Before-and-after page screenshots
..............................

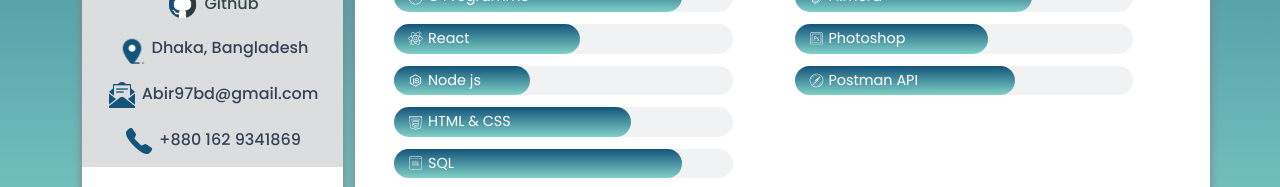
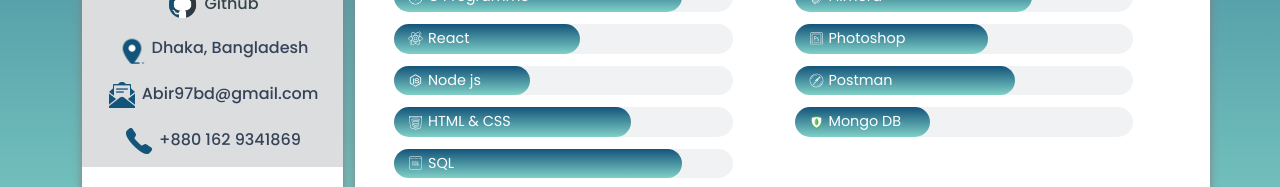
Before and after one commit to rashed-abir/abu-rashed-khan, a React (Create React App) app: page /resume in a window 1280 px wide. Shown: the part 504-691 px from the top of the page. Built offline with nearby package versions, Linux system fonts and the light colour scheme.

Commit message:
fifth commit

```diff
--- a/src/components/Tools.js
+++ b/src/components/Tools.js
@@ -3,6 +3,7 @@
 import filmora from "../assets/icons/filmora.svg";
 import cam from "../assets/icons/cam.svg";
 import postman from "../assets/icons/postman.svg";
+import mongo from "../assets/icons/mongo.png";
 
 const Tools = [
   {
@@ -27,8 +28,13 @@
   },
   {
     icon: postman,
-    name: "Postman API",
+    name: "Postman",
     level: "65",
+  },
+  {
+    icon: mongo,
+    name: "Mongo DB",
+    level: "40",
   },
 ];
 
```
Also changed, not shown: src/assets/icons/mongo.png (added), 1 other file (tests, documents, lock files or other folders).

..............................

A single figure, please: the number of lines in the data that hold the string "name".

**Expected output**
3